YOUR INSTRUCTIONS: Search the records for the word "echo" and report each line that has it.

RECORDS PROVIDED:
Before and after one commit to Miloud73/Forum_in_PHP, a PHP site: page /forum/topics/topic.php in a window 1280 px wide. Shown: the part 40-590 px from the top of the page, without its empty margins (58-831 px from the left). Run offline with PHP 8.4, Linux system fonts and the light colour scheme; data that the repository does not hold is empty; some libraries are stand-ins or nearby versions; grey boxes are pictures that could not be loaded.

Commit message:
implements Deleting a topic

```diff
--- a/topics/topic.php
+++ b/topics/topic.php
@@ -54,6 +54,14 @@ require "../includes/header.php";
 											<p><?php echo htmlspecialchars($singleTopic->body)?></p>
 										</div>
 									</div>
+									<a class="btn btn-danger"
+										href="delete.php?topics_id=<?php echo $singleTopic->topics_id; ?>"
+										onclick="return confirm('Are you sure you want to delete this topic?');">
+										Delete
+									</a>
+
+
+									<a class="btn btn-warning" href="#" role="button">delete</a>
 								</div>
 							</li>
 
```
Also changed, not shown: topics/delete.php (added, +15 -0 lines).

RESULT OF THE EXERCISE:
 											<p><?php echo htmlspecialchars($singleTopic->body)?></p>
+										href="delete.php?topics_id=<?php echo $singleTopic->topics_id; ?>"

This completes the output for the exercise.